This is a terrifying phrase. It’s the one we laugh about as youngsters. We say fireman or doctor or pilot and dance around and forget about it until we’re almost 20 and need to… decide. What do be? What to do with my life? Where to start?!

I’m lucky. I am a rather (but not very) affluent, middle-class white male with an excellent high school education and an opportunity to study at an elite university. I am good at many things, but mostly because opportunities have been provided for me. Piano lessons, running shoes, endless familial encouragement- these things have come together to give me enormous privilege. I know it. The question is then, what should I do with this privelidge?

My goal in life, which I’ve known since I was very young, is to do the greatest good for the greatest number. This is a goal that is completed differently for each individual because we all have different strengths that allow us to contribute in vastly different (and important ways). For example, I do not know how to fly a plane, but someone who has been trained to be a pilot can contribute hugely to the world by transporting thousands of people across continents safely. I do not know nearly enough to become a doctor, but doctors contribute hugely to the world by helping thousands of individual people to retain their health and live a healthy life. How can I, personally, best contribute to the world in which I live?

For a long time, I wanted to be a doctor. Simply, (arguably, of course) it is the most direct way to help a lot of people. I have read books, books, books, about being a doctor, shadowed physicians, taken (intro) Biology, Chemistry, and Physics (3/5 of the Pre-med course load at Wesleyan) and dedicated an enormous effort to determining whether this track is correct for me.

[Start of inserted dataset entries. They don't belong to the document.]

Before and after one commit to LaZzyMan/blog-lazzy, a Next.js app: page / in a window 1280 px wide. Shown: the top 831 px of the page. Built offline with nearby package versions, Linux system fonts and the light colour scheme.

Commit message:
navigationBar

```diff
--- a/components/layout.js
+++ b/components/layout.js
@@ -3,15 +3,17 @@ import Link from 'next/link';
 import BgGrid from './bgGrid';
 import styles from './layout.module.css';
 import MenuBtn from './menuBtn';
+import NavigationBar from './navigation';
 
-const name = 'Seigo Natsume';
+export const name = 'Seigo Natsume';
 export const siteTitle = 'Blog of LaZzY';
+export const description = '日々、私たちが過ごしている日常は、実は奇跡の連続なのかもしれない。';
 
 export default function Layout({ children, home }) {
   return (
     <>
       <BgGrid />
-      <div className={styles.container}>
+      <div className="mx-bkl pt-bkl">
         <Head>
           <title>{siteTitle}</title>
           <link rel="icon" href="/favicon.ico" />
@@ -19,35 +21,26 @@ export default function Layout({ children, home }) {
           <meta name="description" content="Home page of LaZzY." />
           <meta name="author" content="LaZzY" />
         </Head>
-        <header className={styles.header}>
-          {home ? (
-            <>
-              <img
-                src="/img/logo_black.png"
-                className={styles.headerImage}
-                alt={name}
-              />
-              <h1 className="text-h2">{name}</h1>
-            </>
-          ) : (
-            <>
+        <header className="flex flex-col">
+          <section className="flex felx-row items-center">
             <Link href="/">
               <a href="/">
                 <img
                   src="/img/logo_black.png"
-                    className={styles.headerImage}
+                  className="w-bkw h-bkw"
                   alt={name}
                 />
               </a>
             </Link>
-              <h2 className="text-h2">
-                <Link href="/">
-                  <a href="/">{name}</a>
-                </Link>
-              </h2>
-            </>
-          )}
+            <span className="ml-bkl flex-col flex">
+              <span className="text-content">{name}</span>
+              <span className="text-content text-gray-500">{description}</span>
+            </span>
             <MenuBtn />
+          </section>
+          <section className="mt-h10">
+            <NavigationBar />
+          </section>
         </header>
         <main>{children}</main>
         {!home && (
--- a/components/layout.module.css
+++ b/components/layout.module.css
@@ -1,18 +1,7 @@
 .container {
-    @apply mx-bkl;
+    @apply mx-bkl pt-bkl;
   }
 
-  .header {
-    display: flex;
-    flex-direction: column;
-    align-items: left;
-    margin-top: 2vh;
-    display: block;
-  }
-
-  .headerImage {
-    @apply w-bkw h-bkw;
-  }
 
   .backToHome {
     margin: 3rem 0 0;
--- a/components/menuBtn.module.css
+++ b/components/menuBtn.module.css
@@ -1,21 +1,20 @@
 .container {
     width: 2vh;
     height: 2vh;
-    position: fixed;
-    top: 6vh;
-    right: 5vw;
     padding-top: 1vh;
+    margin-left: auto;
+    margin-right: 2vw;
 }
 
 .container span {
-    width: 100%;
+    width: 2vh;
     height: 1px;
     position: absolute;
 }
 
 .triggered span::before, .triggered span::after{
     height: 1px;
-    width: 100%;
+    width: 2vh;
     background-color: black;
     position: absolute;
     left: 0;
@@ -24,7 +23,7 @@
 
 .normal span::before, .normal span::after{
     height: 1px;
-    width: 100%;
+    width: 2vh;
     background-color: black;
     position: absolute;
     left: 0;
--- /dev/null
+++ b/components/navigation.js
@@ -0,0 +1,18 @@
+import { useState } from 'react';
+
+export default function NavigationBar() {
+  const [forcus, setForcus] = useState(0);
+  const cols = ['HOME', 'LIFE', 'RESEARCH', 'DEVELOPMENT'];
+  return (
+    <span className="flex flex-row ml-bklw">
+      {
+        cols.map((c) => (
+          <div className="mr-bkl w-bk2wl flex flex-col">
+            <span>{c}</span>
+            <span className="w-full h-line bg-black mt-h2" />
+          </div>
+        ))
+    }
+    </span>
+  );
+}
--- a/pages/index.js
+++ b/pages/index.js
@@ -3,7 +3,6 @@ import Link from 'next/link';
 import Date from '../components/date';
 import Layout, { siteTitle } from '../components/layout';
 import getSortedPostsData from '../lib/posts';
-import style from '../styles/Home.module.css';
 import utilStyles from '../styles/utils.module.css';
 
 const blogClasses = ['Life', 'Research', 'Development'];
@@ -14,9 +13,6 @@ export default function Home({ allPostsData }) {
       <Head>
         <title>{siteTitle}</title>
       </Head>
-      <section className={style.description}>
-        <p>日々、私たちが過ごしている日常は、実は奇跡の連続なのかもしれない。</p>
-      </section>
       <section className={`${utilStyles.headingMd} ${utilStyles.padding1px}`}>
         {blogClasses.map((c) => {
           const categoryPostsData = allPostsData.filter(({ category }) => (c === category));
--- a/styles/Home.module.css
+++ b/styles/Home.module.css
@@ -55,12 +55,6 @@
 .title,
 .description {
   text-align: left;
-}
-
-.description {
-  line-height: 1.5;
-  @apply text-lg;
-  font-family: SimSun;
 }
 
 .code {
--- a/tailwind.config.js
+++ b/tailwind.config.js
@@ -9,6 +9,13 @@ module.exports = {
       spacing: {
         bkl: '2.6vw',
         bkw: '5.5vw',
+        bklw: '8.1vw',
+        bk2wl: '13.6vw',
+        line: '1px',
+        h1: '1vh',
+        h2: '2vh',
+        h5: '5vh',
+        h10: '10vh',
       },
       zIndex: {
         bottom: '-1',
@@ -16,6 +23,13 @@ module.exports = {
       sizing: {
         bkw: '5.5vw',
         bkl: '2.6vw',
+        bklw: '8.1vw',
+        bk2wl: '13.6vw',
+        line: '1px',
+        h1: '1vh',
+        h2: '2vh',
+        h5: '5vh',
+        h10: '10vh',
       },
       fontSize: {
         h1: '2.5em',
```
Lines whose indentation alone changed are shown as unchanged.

It’s not. My skills wax creative; I am not good enough at the brunt learning that doctors must undergo. Or maybe I am capable of it (for I truly love learning), but I am harassed by too much other motivation. I am good at a certain “skills.” I am good at persuasion, inspiring people, leading, thinking creatively, digital art, music/audio manipulation, teaching/instructing, and others. I am a bit of an intense person. To circumvent a host of self-exploration and gut-spilling on the internet, I will just reveal my “plot” so-to-speak: I wish to become an entrepreneur.